TASK INPUTS: Begin
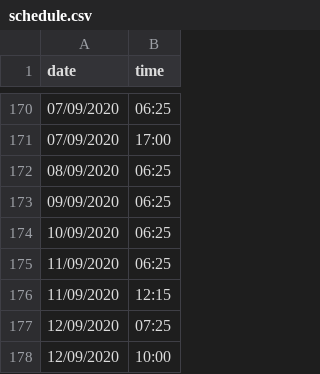
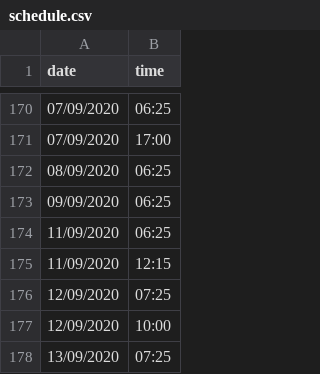
Before and after one commit to Sylwagon/k-yoga-docs, a CSV file: schedule.csv, drawn as a sheet; only a part is shown, gaps mark what is left out; the shorter side is filled out with more unchanged rows.

Commit message:
Mise à jour schedule

```diff
--- a/schedule.csv
+++ b/schedule.csv
@@ -173,3 +173,2 @@ date;time
 09/09/2020;06:25
-10/09/2020;06:25
 11/09/2020;06:25
```
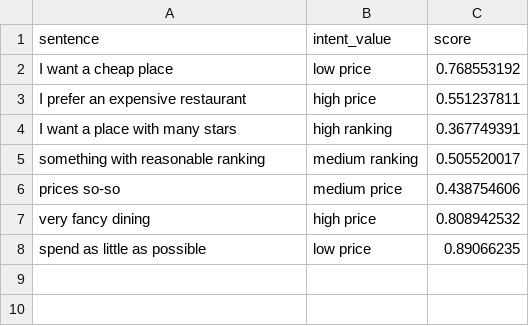
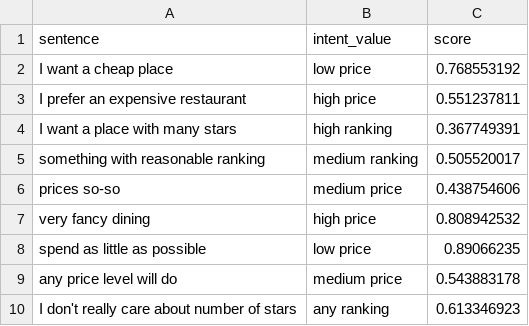
Before and after one commit to amirashiri/chatbot, a CSV file: all_results.csv, drawn as a sheet; the diff names each change by its address in the sheet, - before the commit and + after, or states it on an @@ line.

Commit message:
all_results

```diff
--- a/all_results.csv
+++ b/all_results.csv
+row 9: any price level will do | medium price | 0.543883178
+row 10: I don't really care about number of stars | any ranking | 0.613346923
```
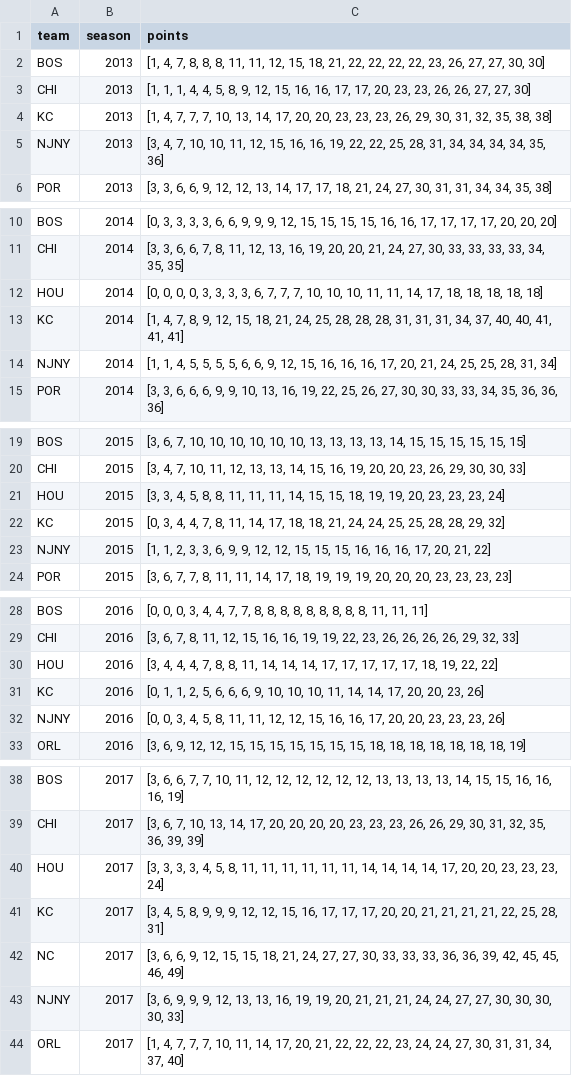
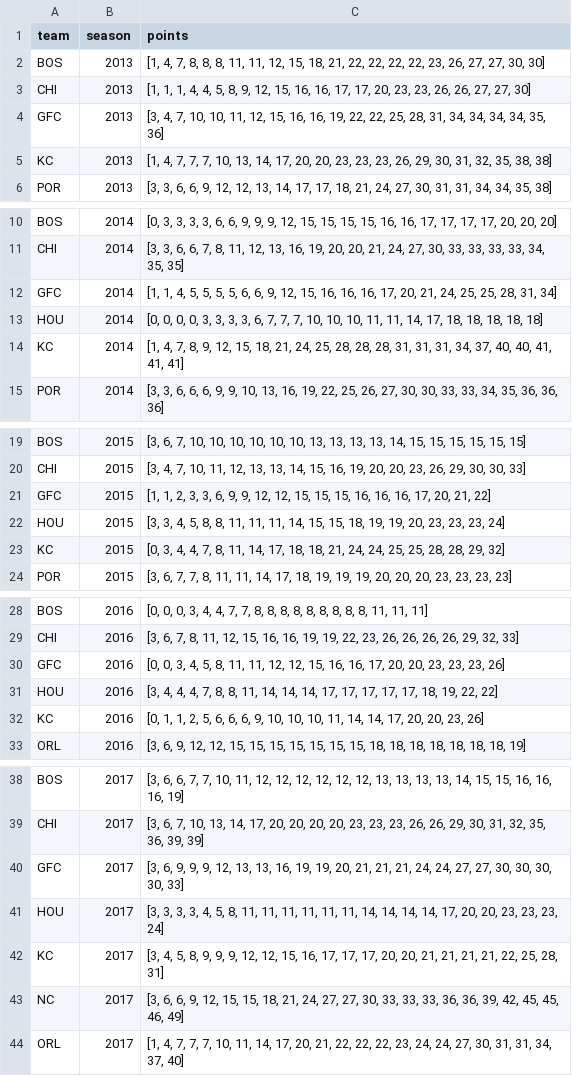
Before and after one commit to agale123/soccer-analytics, a CSV file: points-swirl/final.csv, drawn as a sheet; only a part is shown, gaps mark what is left out; the diff covers the shown part only.

Commit message:
Points swirl

```diff
--- a/points-swirl/final.csv
+++ b/points-swirl/final.csv
@@ -3,4 +3,4 @@ BOS,2013,"[1, 4, 7, 8, 8, 8, 11, 11, 12, 15, 18, 21, 22, 22, 22, 22, 23, 26, 27,
 CHI,2013,"[1, 1, 1, 4, 4, 5, 8, 9, 12, 15, 16, 16, 17, 17, 20, 23, 23, 26, 26, 27, 27, 30]"
+GFC,2013,"[3, 4, 7, 10, 10, 11, 12, 15, 16, 16, 19, 22, 22, 25, 28, 31, 34, 34, 34, 34, 35, 36]"
 KC,2013,"[1, 4, 7, 7, 7, 10, 13, 14, 17, 20, 20, 23, 23, 23, 26, 29, 30, 31, 32, 35, 38, 38]"
-NJNY,2013,"[3, 4, 7, 10, 10, 11, 12, 15, 16, 16, 19, 22, 22, 25, 28, 31, 34, 34, 34, 34, 35, 36]"
 POR,2013,"[3, 3, 6, 6, 9, 12, 12, 13, 14, 17, 17, 18, 21, 24, 27, 30, 31, 31, 34, 34, 35, 38]"
@@ -11,5 +11,5 @@ BOS,2014,"[0, 3, 3, 3, 3, 6, 6, 9, 9, 9, 12, 15, 15, 15, 15, 16, 16, 17, 17, 17,
 CHI,2014,"[3, 3, 6, 6, 7, 8, 11, 12, 13, 16, 19, 20, 20, 21, 24, 27, 30, 33, 33, 33, 33, 34, 35, 35]"
+GFC,2014,"[1, 1, 4, 5, 5, 5, 5, 6, 6, 9, 12, 15, 16, 16, 16, 17, 20, 21, 24, 25, 25, 28, 31, 34]"
 HOU,2014,"[0, 0, 0, 0, 3, 3, 3, 3, 6, 7, 7, 7, 10, 10, 10, 11, 11, 14, 17, 18, 18, 18, 18, 18]"
 KC,2014,"[1, 4, 7, 8, 9, 12, 15, 18, 21, 24, 25, 28, 28, 28, 31, 31, 31, 34, 37, 40, 40, 41, 41, 41]"
-NJNY,2014,"[1, 1, 4, 5, 5, 5, 5, 6, 6, 9, 12, 15, 16, 16, 16, 17, 20, 21, 24, 25, 25, 28, 31, 34]"
 POR,2014,"[3, 3, 6, 6, 6, 9, 9, 10, 13, 16, 19, 22, 25, 26, 27, 30, 30, 33, 33, 34, 35, 36, 36, 36]"
@@ -20,5 +20,5 @@ BOS,2015,"[3, 6, 7, 10, 10, 10, 10, 10, 10, 13, 13, 13, 13, 14, 15, 15, 15, 15,
 CHI,2015,"[3, 4, 7, 10, 11, 12, 13, 13, 14, 15, 16, 19, 20, 20, 23, 26, 29, 30, 30, 33]"
+GFC,2015,"[1, 1, 2, 3, 3, 6, 9, 9, 12, 12, 15, 15, 15, 16, 16, 16, 17, 20, 21, 22]"
 HOU,2015,"[3, 3, 4, 5, 8, 8, 11, 11, 11, 14, 15, 15, 18, 19, 19, 20, 23, 23, 23, 24]"
 KC,2015,"[0, 3, 4, 4, 7, 8, 11, 14, 17, 18, 18, 21, 24, 24, 25, 25, 28, 28, 29, 32]"
-NJNY,2015,"[1, 1, 2, 3, 3, 6, 9, 9, 12, 12, 15, 15, 15, 16, 16, 16, 17, 20, 21, 22]"
 POR,2015,"[3, 6, 7, 7, 8, 11, 11, 14, 17, 18, 19, 19, 19, 20, 20, 20, 23, 23, 23, 23]"
@@ -29,5 +29,5 @@ BOS,2016,"[0, 0, 0, 3, 4, 4, 7, 7, 8, 8, 8, 8, 8, 8, 8, 8, 8, 11, 11, 11]"
 CHI,2016,"[3, 6, 7, 8, 11, 12, 15, 16, 16, 19, 19, 22, 23, 26, 26, 26, 26, 29, 32, 33]"
+GFC,2016,"[0, 0, 3, 4, 5, 8, 11, 11, 12, 12, 15, 16, 16, 17, 20, 20, 23, 23, 23, 26]"
 HOU,2016,"[3, 4, 4, 4, 7, 8, 8, 11, 14, 14, 14, 17, 17, 17, 17, 17, 18, 19, 22, 22]"
 KC,2016,"[0, 1, 1, 2, 5, 6, 6, 6, 9, 10, 10, 10, 11, 14, 14, 17, 20, 20, 23, 26]"
-NJNY,2016,"[0, 0, 3, 4, 5, 8, 11, 11, 12, 12, 15, 16, 16, 17, 20, 20, 23, 23, 23, 26]"
 ORL,2016,"[3, 6, 9, 12, 12, 15, 15, 15, 15, 15, 15, 15, 18, 18, 18, 18, 18, 18, 18, 19]"
@@ -39,2 +39,3 @@ BOS,2017,"[3, 6, 6, 7, 7, 10, 11, 12, 12, 12, 12, 12, 12, 13, 13, 13, 13, 14, 15
 CHI,2017,"[3, 6, 7, 10, 13, 14, 17, 20, 20, 20, 20, 23, 23, 23, 26, 26, 29, 30, 31, 32, 35, 36, 39, 39]"
+GFC,2017,"[3, 6, 9, 9, 9, 12, 13, 13, 16, 19, 19, 20, 21, 21, 21, 24, 24, 27, 27, 30, 30, 30, 30, 33]"
 HOU,2017,"[3, 3, 3, 3, 4, 5, 8, 11, 11, 11, 11, 11, 11, 14, 14, 14, 14, 17, 20, 20, 23, 23, 23, 24]"
@@ -42,3 +43,2 @@ KC,2017,"[3, 4, 5, 8, 9, 9, 9, 12, 12, 15, 16, 17, 17, 17, 20, 20, 21, 21, 21, 2
 NC,2017,"[3, 6, 6, 9, 12, 15, 15, 18, 21, 24, 27, 27, 30, 33, 33, 33, 36, 36, 39, 42, 45, 45, 46, 49]"
-NJNY,2017,"[3, 6, 9, 9, 9, 12, 13, 13, 16, 19, 19, 20, 21, 21, 21, 24, 24, 27, 27, 30, 30, 30, 30, 33]"
 ORL,2017,"[1, 4, 7, 7, 7, 10, 11, 14, 17, 20, 21, 22, 22, 22, 23, 24, 24, 27, 30, 31, 31, 34, 37, 40]"
```
Also changed, not shown: 6 added rows and 6 removed rows elsewhere in this file, 5 other files.
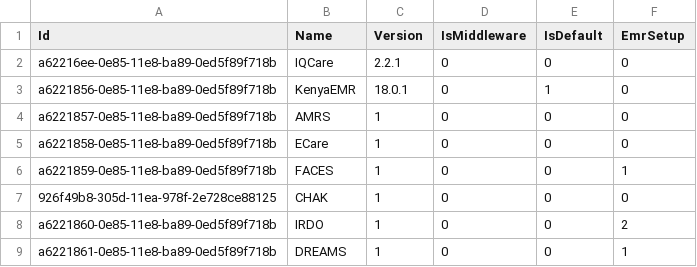
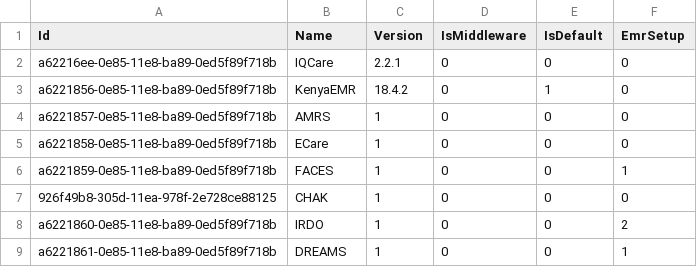
Before and after one commit to palladiumkenya/dwapi, a CSV file: src/Dwapi.SettingsManagement.Infrastructure/Seed/EmrSystems.csv, drawn as a sheet.

```diff
--- a/src/Dwapi.SettingsManagement.Infrastructure/Seed/EmrSystems.csv
+++ b/src/Dwapi.SettingsManagement.Infrastructure/Seed/EmrSystems.csv
@@ -2,3 +2,3 @@ Id|Name|Version|IsMiddleware|IsDefault|EmrSetup
 a62216ee-0e85-11e8-ba89-0ed5f89f718b|IQCare|2.2.1|0|0|0
-a6221856-0e85-11e8-ba89-0ed5f89f718b|KenyaEMR|18.0.1|0|1|0
+a6221856-0e85-11e8-ba89-0ed5f89f718b|KenyaEMR|18.4.2|0|1|0
 a6221857-0e85-11e8-ba89-0ed5f89f718b|AMRS|1|0|0|0
```
Also changed, not shown: src/Dwapi.SettingsManagement.Infrastructure/Seed/Extracts.csv, src/Dwapi.SettingsManagement.Infrastructure/Seed/IntegrityChecks.csv, 9 other files.
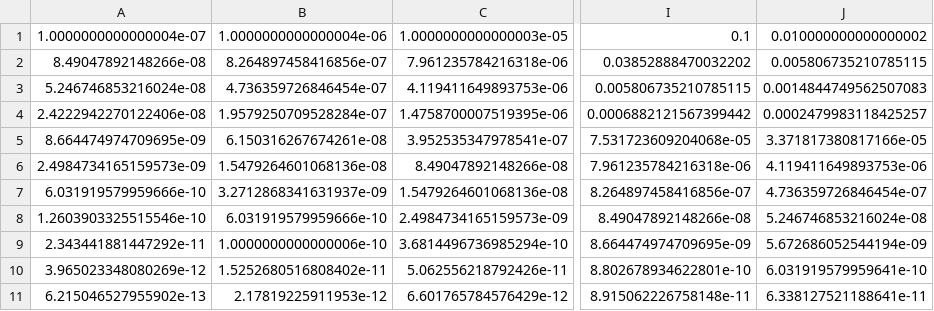
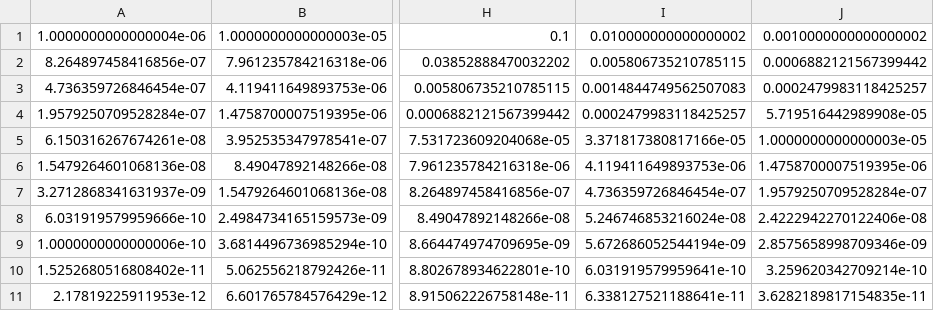
Before and after one commit to kcallon/Axon-Guidance-Simulation, a CSV file: concentration_visualization/target.csv, drawn as a sheet; only a part is shown, gaps mark what is left out; removed rows and columns are numbered as before the commit, all else as after; the diff names each change by its address in the sheet, - before the commit and + after, or states it on an @@ line.

```diff
--- a/concentration_visualization/target.csv
+++ b/concentration_visualization/target.csv
-column A, rows 1-11: 1.0000000000000004e-07 | 8.49047892148266e-08 | 5.246746853216024e-08 | 2.4222942270122406e-08 | 8.664474974709695e-09 | 2.4984734165159573e-09 | 6.031919579959666e-10 | 1.2603903325515546e-10 | 2.343441881447292e-11 | 3.965023348080269e-12 | 6.215046527955902e-13
+column J, rows 1-11: 0.0010000000000000002 | 0.0006882121567399442 | 0.0002479983118425257 | 5.719516442989908e-05 | 1.0000000000000003e-05 | 1.4758700007519395e-06 | 1.9579250709528284e-07 | 2.4222942270122406e-08 | 2.8575658998709346e-09 | 3.259620342709214e-10 | 3.6282189817154835e-11
```
Also changed, not shown: concentration_visualization/shh.csv, concentration_visualization/slit.csv, 1 other file.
TASK INPUTS: End
- **PROBLEM STATEMENT**
Using the records above, report each line that contains the word "EmrSystems" by copying it.

- **ANSWER SECTION**
Before and after one commit to palladiumkenya/dwapi, a CSV file: src/Dwapi.SettingsManagement.Infrastructure/Seed/EmrSystems.csv, drawn as a sheet.
--- a/src/Dwapi.SettingsManagement.Infrastructure/Seed/EmrSystems.csv
+++ b/src/Dwapi.SettingsManagement.Infrastructure/Seed/EmrSystems.csv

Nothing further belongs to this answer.